The Harry Potter books are a series of seven fantasy novels created by British author J.K. Rowling about a teenage wizard named Harry Potter and his companions at Hogwarts School of Witchcraft and Wizardry. The main plot of Harry Potter and the Deathly Hallows is about Harry’s struggle against Voldemort, the Dark Lord who wants to wipe out the wizards and take control of the world. It is widely regarded as one of the greatest works of children’s literature and is also beloved by millions of adults. The world of Harry Potter lends itself to various interpretations and analyses, some of which we will address below, by brilliantly combining several genres and featuring aspects of mystery, suspense, adventure, horror, and romance.
Rowling revealed in 2014 that there were Jews at Hogwarts, notably Anthony Goldstein, one of the original 40 students featured in the first Potter novel; a minor but heroic figure, he rarely talked but always did the right thing. Rowling has hinted that additional Jewish pupils were at the school without being specific. Tina and Queenie Goldstein, who are almost probably Anthony’s relatives, are the main characters in the first ”The Fantastic Beasts and Where to Find Them” film, a spin-off Harry Potter series set in 1920s New York.

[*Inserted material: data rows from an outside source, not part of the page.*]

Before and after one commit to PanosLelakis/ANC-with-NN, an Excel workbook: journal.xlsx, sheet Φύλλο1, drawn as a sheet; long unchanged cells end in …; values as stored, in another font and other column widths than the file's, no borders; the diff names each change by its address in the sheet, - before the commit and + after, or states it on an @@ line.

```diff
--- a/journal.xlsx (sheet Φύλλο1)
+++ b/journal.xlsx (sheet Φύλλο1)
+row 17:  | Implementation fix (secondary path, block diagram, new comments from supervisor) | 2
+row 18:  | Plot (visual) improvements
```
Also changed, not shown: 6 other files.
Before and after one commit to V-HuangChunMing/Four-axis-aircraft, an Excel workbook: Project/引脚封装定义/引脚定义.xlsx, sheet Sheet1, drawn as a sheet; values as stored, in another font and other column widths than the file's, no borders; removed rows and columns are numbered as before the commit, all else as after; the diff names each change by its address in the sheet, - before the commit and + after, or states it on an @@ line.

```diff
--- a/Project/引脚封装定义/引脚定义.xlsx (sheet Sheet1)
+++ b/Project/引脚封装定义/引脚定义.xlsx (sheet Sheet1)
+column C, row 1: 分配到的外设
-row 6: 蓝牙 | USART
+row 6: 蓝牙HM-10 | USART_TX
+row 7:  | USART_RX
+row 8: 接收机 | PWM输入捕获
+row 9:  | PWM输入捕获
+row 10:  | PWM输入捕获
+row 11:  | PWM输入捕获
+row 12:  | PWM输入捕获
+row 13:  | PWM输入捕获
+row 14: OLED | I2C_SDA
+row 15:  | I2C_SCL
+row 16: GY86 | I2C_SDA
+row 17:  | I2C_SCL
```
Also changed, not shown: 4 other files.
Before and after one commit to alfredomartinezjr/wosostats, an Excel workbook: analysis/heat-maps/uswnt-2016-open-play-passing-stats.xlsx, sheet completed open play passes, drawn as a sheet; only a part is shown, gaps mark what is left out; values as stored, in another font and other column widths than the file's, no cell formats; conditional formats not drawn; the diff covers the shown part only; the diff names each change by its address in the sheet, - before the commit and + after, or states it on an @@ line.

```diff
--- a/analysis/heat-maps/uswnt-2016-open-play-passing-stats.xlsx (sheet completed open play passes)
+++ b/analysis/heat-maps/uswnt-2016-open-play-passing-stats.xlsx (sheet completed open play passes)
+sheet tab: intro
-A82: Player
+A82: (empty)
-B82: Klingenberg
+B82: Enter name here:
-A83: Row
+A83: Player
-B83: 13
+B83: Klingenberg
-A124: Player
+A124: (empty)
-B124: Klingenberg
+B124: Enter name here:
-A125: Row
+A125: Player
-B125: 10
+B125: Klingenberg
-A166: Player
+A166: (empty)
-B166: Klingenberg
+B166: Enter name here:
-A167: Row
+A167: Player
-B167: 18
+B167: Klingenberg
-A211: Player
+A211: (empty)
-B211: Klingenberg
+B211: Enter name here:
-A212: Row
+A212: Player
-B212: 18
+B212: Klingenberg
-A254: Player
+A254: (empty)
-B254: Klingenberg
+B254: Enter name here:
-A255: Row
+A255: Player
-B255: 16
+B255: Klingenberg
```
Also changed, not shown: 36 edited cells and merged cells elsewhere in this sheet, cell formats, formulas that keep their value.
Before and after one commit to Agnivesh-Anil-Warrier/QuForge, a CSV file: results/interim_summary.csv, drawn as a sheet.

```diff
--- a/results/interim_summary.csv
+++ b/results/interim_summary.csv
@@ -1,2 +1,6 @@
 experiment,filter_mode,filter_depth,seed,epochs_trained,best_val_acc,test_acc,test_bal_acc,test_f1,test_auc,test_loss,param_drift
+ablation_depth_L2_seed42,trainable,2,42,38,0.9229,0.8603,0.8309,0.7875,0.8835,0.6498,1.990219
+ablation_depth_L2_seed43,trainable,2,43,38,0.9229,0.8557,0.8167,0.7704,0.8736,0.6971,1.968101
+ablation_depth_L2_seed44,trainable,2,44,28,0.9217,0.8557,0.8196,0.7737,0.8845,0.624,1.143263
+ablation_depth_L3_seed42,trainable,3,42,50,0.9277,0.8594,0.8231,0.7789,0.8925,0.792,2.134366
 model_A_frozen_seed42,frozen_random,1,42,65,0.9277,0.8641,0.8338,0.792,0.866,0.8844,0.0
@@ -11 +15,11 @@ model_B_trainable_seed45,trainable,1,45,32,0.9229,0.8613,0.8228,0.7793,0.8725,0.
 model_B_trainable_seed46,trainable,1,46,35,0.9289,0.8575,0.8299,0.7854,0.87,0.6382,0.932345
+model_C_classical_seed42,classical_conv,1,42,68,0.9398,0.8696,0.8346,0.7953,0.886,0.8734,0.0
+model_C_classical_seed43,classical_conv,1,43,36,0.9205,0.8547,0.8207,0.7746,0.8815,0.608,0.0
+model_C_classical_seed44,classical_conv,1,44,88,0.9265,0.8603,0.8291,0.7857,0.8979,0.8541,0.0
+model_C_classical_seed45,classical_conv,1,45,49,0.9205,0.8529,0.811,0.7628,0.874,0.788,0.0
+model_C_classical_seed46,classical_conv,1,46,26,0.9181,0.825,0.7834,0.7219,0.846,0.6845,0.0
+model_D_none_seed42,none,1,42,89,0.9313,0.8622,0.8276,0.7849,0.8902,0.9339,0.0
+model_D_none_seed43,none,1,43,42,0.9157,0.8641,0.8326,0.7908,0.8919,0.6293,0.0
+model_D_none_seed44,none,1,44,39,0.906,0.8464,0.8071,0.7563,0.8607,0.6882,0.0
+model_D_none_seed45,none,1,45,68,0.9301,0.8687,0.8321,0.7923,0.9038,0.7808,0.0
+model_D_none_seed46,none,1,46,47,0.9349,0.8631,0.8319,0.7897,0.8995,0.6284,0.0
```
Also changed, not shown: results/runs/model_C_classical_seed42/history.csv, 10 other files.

Analysts bring their viewpoints to bear on the Harry Potter universe, suggesting exciting and often surprising interpretations. Many people have talked about the connection between the Bible and the Harry Potter books, which have been interpreted in Judaism, Zionism, the Bible, Kabbalah, and Jewish history. Some interpret the entire Potter saga as an Israeli-Palestinian conflict, with terrible wizards like Voldemort, Baruch Goldstein, and Meir Kahane and good wizards like liberal Zionist Dumbledore leading the charge. Good wizards aspire to build a “two-state solution” in which a governmental Ministry of Magic offers rights to both wizards and Muggles but rejects genuine coexistence in favor of keeping them entirely apart.
In a particularly intriguing Jewish viewpoint, Harry realizes that he is the only known survivor of a killing curse known as Avda Kedavra, one of only three curses wholly outlawed in the world of magic. This curse, as opposed to the more well-known abracadabra, which means “I will create as I speak,” literally means “I will destroy as I speak” (avda = “I will do away with,” “kedavra = “as I have said”) (abra, from the Genesis word for creation, Cadabra, from the Hebrew word for speech). Potter’s name is pronounced “Potter,” which is the Hebrew word for “excuse” or “acquit.”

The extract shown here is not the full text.